Task description >> Scan the records for the string "transparent"; copy each line where it occurs.

Extracted information >>
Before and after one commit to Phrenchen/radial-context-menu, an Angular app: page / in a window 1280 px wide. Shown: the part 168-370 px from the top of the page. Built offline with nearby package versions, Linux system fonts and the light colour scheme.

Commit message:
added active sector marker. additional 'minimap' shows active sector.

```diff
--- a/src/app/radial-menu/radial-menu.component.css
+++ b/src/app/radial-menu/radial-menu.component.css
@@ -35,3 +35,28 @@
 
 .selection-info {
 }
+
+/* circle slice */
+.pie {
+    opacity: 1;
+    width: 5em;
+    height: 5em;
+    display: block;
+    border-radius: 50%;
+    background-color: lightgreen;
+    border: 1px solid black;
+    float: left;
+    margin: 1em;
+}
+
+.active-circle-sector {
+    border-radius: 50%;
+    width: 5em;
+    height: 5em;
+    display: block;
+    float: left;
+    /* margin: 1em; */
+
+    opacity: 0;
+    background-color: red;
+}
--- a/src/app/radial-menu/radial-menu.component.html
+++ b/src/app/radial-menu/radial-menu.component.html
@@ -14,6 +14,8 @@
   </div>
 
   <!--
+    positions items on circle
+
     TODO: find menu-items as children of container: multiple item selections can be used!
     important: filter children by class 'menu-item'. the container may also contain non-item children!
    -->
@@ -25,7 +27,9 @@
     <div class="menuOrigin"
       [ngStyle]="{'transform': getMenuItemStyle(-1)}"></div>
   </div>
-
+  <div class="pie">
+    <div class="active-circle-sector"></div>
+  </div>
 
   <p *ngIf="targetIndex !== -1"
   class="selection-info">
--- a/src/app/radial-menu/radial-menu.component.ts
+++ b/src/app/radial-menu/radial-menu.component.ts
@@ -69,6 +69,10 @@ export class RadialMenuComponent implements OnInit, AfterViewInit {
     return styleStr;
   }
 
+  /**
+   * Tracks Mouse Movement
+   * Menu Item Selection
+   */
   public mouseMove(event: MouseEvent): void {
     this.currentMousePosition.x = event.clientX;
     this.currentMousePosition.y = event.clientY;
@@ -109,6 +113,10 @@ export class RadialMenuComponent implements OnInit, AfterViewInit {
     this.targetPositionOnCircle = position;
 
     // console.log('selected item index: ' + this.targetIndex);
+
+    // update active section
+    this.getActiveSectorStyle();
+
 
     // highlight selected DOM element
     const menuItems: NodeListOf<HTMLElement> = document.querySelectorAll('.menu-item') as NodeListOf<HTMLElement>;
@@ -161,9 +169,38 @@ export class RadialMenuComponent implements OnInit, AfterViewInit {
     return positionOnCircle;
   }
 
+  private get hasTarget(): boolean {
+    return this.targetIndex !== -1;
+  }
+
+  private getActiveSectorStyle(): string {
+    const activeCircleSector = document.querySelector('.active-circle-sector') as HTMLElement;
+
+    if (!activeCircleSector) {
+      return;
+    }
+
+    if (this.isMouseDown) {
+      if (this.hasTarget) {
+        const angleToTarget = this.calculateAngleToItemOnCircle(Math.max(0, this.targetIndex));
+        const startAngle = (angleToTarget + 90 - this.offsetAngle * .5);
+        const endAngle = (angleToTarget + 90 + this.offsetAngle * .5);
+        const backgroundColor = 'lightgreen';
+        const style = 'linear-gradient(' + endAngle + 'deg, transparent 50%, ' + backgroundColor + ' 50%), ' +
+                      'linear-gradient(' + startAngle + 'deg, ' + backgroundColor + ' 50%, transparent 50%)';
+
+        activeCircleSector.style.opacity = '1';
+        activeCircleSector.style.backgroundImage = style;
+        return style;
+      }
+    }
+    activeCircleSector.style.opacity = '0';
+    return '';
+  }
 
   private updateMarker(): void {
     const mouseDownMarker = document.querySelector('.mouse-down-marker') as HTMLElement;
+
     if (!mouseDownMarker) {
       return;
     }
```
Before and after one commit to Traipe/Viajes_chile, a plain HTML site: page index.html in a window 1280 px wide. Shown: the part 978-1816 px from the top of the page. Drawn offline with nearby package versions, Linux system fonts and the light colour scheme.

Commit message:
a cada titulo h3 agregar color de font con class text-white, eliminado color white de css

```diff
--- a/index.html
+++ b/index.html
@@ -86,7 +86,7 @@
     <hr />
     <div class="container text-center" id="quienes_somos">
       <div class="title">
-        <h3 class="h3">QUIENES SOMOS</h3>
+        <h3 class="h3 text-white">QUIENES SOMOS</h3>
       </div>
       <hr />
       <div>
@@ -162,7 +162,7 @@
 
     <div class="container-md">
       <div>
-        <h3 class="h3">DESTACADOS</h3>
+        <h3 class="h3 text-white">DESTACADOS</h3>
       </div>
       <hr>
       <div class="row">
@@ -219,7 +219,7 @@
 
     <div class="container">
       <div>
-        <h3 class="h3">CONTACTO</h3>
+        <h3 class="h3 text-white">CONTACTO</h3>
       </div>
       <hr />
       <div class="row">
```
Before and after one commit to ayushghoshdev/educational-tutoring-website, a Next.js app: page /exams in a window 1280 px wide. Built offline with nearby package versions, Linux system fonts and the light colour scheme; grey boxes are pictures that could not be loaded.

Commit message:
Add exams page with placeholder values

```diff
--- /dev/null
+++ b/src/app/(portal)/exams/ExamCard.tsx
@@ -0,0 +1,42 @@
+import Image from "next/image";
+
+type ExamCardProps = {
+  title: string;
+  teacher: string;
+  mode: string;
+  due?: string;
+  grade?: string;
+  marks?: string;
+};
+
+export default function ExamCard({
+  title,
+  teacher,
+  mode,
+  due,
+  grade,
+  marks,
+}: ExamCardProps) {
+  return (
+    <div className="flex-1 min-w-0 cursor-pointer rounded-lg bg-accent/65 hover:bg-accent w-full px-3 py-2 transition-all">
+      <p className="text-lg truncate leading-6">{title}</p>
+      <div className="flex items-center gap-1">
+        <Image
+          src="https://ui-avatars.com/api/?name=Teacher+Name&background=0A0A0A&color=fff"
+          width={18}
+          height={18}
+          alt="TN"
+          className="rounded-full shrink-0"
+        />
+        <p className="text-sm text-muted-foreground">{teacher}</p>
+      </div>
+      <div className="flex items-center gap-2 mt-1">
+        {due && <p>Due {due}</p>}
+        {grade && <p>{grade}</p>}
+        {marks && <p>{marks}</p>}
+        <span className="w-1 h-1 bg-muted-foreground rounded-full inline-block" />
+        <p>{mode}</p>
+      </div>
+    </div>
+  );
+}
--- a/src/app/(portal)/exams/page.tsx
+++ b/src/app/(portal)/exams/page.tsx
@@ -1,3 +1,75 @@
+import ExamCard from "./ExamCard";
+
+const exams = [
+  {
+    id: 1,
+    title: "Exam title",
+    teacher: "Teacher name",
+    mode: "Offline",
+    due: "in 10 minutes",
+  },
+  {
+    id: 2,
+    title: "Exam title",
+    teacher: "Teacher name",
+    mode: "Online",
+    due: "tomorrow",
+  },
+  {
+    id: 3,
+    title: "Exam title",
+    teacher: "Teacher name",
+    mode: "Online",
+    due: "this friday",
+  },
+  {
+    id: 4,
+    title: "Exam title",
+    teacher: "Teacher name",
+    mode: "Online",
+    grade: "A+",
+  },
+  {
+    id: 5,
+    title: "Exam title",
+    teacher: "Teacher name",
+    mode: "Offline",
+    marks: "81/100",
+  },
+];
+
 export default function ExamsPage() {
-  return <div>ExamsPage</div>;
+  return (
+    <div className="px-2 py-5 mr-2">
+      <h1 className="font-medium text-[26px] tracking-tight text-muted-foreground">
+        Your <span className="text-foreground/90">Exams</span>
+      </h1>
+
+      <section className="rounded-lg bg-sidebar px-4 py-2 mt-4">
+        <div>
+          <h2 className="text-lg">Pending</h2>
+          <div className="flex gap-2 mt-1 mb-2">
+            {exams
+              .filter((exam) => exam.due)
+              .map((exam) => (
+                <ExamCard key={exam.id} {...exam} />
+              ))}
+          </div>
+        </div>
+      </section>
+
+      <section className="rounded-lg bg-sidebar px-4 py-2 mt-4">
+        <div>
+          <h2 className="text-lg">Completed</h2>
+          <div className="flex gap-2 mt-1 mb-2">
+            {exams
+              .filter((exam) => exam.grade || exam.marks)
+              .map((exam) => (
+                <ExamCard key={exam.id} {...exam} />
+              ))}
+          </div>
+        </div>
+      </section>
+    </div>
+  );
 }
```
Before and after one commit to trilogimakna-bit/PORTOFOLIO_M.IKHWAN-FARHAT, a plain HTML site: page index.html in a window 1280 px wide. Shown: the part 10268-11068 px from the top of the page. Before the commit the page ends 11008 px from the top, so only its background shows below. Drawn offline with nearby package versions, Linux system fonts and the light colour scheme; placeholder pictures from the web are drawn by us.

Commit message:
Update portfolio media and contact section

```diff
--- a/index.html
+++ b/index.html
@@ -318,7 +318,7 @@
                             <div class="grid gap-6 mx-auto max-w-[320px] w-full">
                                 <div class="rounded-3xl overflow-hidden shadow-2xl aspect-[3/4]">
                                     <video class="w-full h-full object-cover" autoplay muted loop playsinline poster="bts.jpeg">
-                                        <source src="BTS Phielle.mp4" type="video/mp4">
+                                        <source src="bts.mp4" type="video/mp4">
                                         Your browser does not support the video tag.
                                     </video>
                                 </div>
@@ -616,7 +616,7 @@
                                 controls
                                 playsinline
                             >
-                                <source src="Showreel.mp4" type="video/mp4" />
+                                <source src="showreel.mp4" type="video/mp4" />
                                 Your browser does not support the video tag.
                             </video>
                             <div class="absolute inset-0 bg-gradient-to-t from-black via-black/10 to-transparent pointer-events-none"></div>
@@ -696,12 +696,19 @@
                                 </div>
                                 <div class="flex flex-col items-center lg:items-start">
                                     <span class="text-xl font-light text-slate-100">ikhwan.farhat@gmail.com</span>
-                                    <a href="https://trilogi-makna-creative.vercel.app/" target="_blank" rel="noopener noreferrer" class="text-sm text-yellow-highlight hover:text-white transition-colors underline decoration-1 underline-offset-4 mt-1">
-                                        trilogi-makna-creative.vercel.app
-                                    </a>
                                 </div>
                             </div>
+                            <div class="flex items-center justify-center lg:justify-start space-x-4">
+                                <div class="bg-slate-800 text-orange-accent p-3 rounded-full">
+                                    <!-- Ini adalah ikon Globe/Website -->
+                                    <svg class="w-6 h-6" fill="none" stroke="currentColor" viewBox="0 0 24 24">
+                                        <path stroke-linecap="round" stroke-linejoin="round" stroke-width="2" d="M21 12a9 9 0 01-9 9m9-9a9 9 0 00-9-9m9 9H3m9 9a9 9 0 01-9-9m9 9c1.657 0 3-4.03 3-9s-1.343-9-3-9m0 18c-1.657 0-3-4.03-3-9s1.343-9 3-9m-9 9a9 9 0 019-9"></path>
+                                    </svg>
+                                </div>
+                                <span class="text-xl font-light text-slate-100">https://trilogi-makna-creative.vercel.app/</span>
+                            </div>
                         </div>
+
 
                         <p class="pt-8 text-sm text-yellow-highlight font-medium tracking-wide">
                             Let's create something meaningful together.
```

Solution to this task >>
+        const style = 'linear-gradient(' + endAngle + 'deg, transparent 50%, ' + backgroundColor + ' 50%), ' +
+                      'linear-gradient(' + startAngle + 'deg, ' + backgroundColor + ' 50%, transparent 50%)';
                             <div class="absolute inset-0 bg-gradient-to-t from-black via-black/10 to-transparent pointer-events-none"></div>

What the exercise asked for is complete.